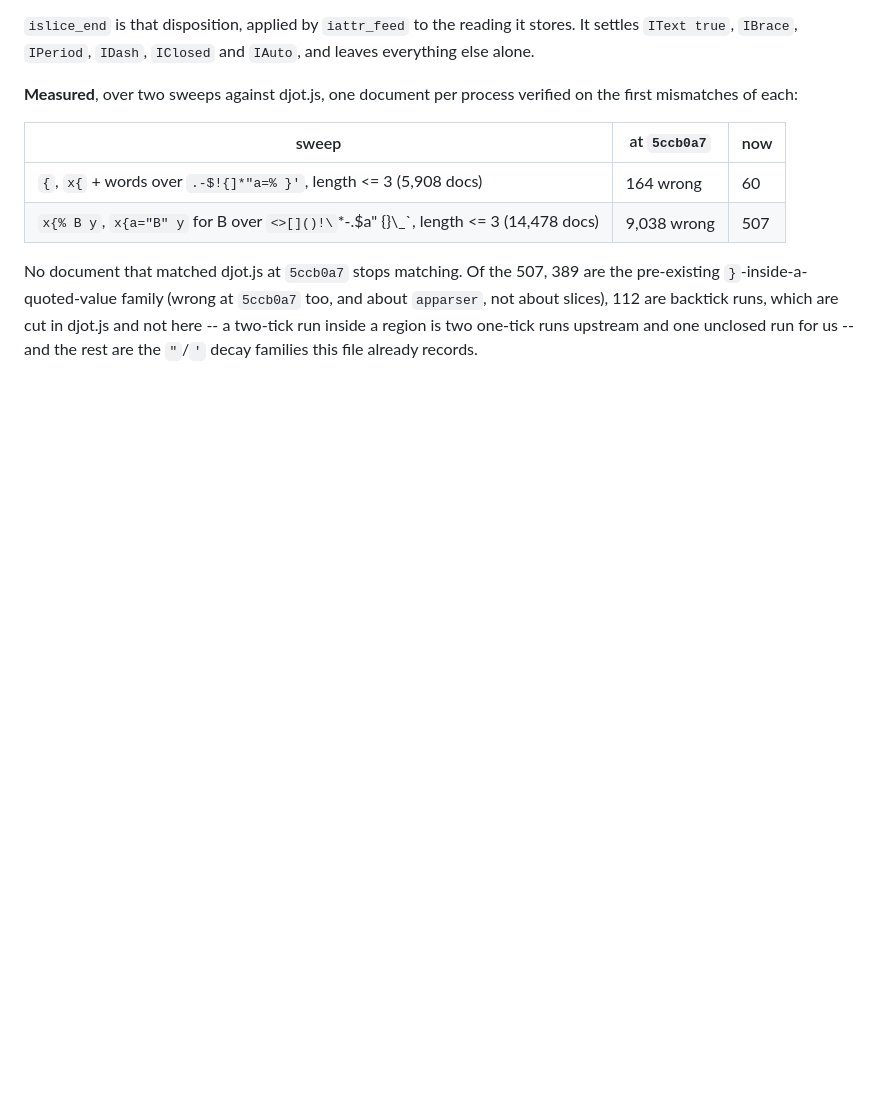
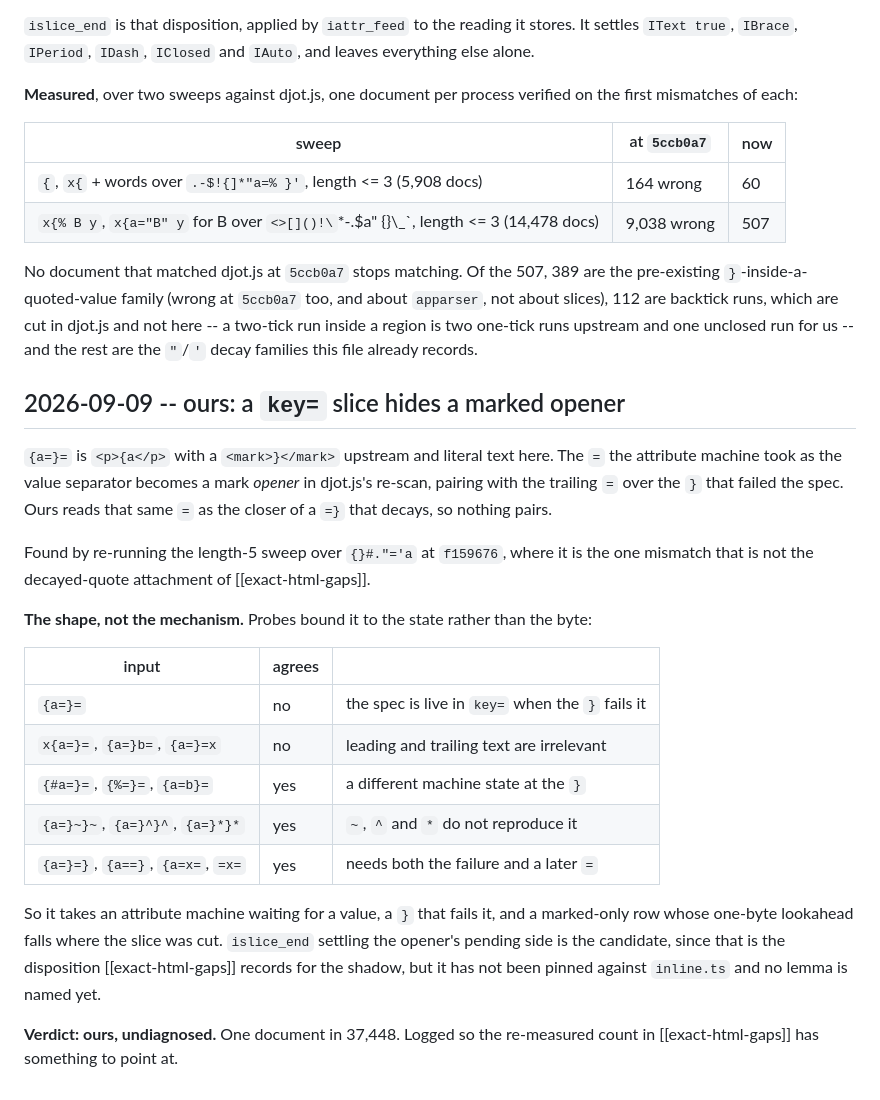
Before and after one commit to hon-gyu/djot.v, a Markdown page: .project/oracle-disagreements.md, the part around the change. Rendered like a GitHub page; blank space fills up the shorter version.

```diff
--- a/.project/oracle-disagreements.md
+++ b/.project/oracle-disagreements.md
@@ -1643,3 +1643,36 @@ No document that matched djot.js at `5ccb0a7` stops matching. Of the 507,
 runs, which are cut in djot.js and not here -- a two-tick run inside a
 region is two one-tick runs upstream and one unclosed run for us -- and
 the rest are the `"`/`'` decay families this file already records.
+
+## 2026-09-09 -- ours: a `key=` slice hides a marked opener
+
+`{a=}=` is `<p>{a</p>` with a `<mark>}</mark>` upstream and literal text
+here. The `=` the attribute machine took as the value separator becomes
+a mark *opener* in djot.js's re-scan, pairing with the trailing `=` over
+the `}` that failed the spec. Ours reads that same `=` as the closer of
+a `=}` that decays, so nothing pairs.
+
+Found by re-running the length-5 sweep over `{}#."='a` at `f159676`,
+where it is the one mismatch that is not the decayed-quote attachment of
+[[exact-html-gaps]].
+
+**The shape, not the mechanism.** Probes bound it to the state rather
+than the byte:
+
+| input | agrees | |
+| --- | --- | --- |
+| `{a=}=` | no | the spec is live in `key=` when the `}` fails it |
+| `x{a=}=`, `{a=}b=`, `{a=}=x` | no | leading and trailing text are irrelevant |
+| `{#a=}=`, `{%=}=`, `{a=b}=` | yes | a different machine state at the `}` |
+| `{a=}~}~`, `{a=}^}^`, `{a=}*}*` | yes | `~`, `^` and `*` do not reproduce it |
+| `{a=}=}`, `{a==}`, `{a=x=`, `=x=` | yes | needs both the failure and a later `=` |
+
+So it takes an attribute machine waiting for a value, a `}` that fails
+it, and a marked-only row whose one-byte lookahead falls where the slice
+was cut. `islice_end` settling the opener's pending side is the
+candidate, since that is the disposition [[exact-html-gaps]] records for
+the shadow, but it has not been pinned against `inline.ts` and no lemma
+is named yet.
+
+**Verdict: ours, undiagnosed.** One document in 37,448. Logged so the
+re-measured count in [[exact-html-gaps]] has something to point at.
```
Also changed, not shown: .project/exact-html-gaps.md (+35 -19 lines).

--

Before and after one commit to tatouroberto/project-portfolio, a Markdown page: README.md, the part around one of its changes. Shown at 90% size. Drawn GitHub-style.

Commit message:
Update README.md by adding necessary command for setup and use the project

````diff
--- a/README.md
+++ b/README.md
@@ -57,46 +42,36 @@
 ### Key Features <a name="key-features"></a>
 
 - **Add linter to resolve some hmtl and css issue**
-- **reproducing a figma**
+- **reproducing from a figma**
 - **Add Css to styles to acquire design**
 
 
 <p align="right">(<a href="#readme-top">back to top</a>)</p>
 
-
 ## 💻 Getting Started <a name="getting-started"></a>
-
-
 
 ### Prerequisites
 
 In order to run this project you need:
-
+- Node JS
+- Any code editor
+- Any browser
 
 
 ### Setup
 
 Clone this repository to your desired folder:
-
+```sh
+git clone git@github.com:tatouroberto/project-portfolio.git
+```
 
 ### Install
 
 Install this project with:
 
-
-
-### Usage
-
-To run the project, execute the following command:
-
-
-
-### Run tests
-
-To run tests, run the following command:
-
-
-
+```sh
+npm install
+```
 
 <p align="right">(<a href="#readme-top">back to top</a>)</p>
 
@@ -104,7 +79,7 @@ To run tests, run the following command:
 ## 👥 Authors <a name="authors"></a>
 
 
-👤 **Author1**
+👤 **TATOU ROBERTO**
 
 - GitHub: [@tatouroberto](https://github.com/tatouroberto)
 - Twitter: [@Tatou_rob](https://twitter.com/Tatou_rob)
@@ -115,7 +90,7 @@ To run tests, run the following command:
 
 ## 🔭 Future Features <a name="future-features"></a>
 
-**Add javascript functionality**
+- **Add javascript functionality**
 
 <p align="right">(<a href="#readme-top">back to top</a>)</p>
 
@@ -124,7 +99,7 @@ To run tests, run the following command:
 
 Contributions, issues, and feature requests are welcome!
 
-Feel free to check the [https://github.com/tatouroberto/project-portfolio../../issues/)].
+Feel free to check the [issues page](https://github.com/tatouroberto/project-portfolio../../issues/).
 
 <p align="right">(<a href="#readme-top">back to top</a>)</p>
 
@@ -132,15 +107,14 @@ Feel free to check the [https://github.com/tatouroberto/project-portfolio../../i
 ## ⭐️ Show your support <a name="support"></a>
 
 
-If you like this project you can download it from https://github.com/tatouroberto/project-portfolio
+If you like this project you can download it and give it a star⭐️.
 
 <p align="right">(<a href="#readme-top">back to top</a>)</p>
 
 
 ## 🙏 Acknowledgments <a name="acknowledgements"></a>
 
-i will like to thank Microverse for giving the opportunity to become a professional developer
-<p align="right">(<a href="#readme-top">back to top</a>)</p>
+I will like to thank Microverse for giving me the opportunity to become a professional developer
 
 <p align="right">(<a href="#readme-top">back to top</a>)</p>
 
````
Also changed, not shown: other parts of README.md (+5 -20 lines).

▶ [TASK DESCRIPTION]
If a line in the records above has the word "your", copy it.

▶ [ANSWER SECTION]
 Clone this repository to your desired folder:
 ## ⭐️ Show your support <a name="support"></a>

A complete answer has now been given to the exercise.